Next up is their debut EP title track 'Gender Studies', 'Femme' and 'I'm So Bored'. Exploring sexuality, the performance of gender and patriarchy, Nic Ghearailt's clever wordplay and compassionate approach to excavating taboo topics shines bright in this section. The audience get equally involved, belting 'I'M! SO! BORED! (of talking about men)" back to her. "Look at the news, is it that time again? When's our chance to move on and heal? I just can't believe that shit is real."
Sarcastic belter 'Nice Guys' gets the crowd laughing, with the repetition and driving guitar lines melding with hypnotic drum beats for a sing-a-long about the orgasm gap: "Nice guys always finish last...But I did not finish at all." It also features one of Nic Ghearailt's favourite lyrics (allegedly): "I said I am bisexual / I said I'm not trisexual / As in, don't try anything sexual with me."
Introducing the band, the Bristol-based Shankill native gets emotional, emphasising the unbreakable bond between the five-piece that survived hiatus and moving between five different cities. She gives metaphorical flowers to videographer and visual artist Zoë for her vibrant album designs, merch and video clips; Jamie's jaw-dropping production, Connie's band management skills and belief in the band and Sean's (inter)national man of mystery credentials.
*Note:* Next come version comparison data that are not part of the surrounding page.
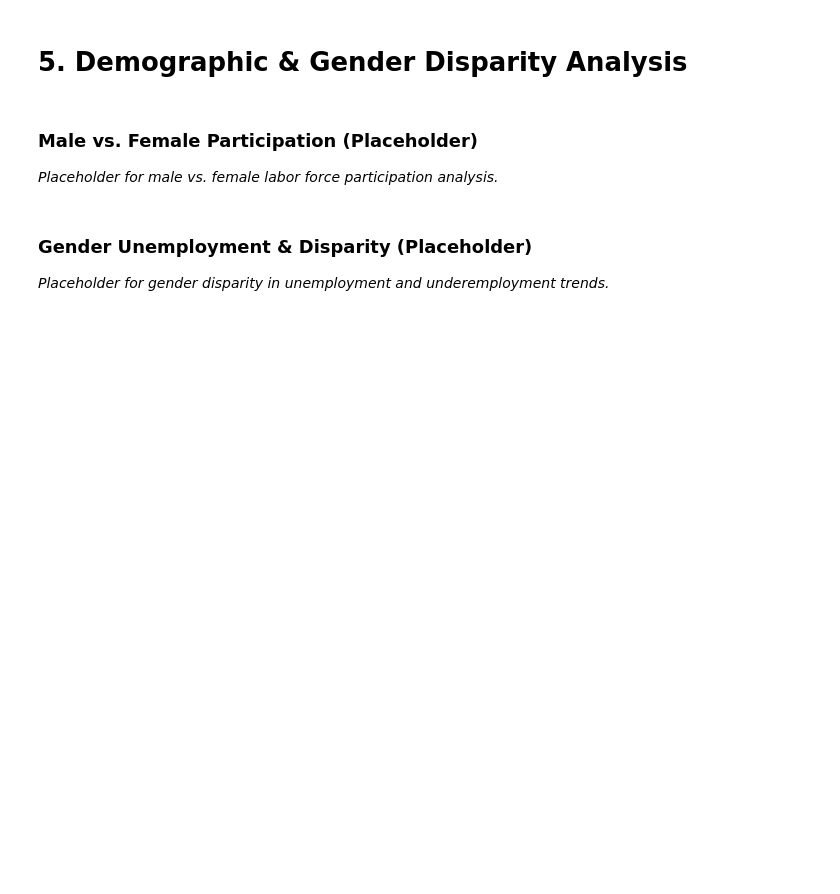
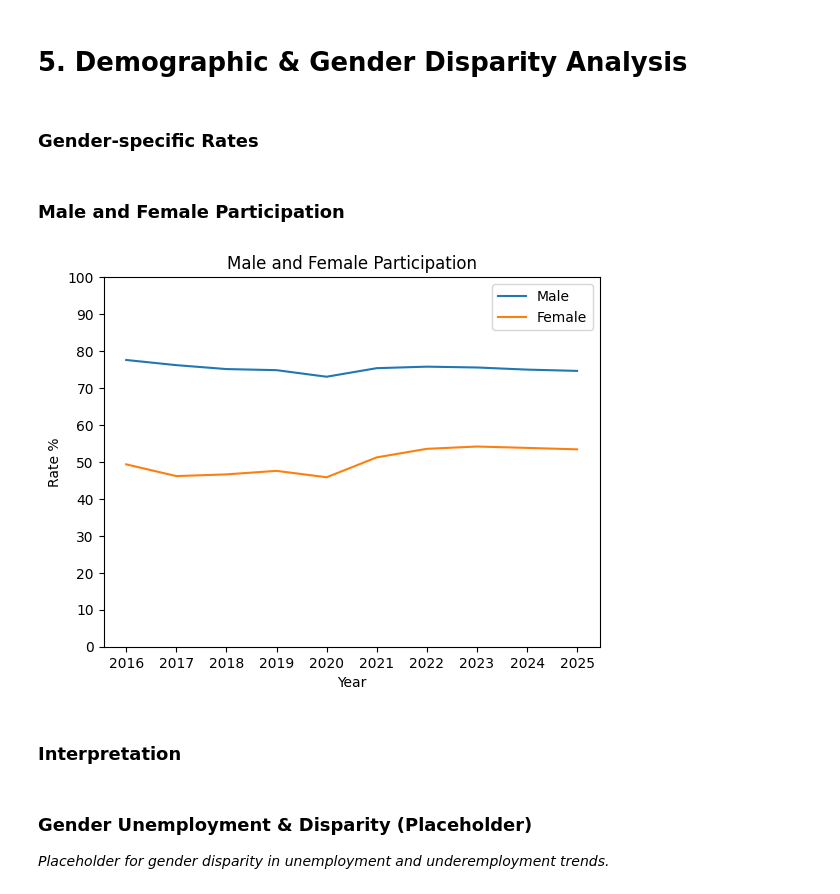
Before and after one commit to FrinceNacion/Philippine-Labor-2016-2025-Market-Analysis, a Jupyter notebook: notebook.ipynb, the cells around one changed output. Cells and saved outputs as stored; diff of their text form; code cells hidden in the pictures; blank space fills up the shorter version.

Commit message:
Update: Added Gender-specific rates and Male & Female participation

```diff
--- a/notebook.ipynb
+++ b/notebook.ipynb
@@ -259,9 +259,32 @@ plt.show()
 *   The same can be seen with Underemployment, dropping to around ~12% in 2024 - 2025.
 # %% [markdown]
 # 5. Demographic & Gender Disparity Analysis
+# %% [markdown]
+### Gender-specific Rates
+# %%
+# Labor Force Participation Rate (LFPR)
+labor_market['LFPR_Male_%'] = (labor_market['Persons in the Labor Force Male'] / labor_market['Total Population 15 Years Old and Over Male']) * 100
+labor_market['LFPR_Female_%'] = (labor_market['Persons in the Labor Force Female'] / labor_market['Total Population 15 Years Old and Over Female']) * 100
 # %% [markdown]
-### Male vs. Female Participation (Placeholder)
-*Placeholder for male vs. female labor force participation analysis.*
+### Male and Female Participation
+# %%
+x = labor_market['Year']
+y1 = labor_market['LFPR_Male_%']
+y2 = labor_market['LFPR_Female_%']
+
+plt.plot(x, y1, label = 'Male')
+plt.plot(x, y2, label = 'Female')
+plt.xlabel('Year')
+plt.ylabel('Rate %')
+plt.title('Male and Female Participation')
+plt.xticks(np.arange(2016, 2026, 1))
+plt.yticks(np.arange(0, 101, 10))
+plt.legend()
+plt.show()
+# %% [output]
+[figure, added]
+# %% [markdown]
+### Interpretation
 # %% [markdown]
 ### Gender Unemployment & Disparity (Placeholder)
 *Placeholder for gender disparity in unemployment and underemployment trends.*
```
Róisín also thanks the support of their family, many of whom are in the front row. It's a moving moment in the set that the crowd feel lucky to witness in such an intimate setting.
The trifecta final tracks of 'Period Sex', 'Bisexual Anxiety' and 'Jack Douglas' end M(h)aol's headliner on a high note. "Is Dublin the bi capital of Ireland? Or Cork?" Róisín asks the diverse audience, which results in a defiant cheer in the affirmative from the Workman's gig-goers. 'Bisexual Anxiety' was written by the lyricist as an ode to anyone figuring out their sexuality, to feel comfortable in themselves and shed the shame. 'Period Sex', meanwhile, is an infectiously catchy, sultry track that nods to pleasure in all its forms, without specifying gender. The five-piece seem to enjoy every moment of performing this one in particular, remarking to the crowd, "If this song makes you uncomfortable, maybe ask yourself why."
It's hard to see how anyone could attend a M(h)aol gig and simply wallow in discomfort: feminist punks know how to have fun. Make sure you catch one of their headline shows in the UK or Ireland while they're in rooms this size, it won't stay that way for long at the rate they're going.
Revisit M(h)aol's recent interview with Hot Press here.
Listen to Attachment Styles below.
- Live Review
- 11 Sep 23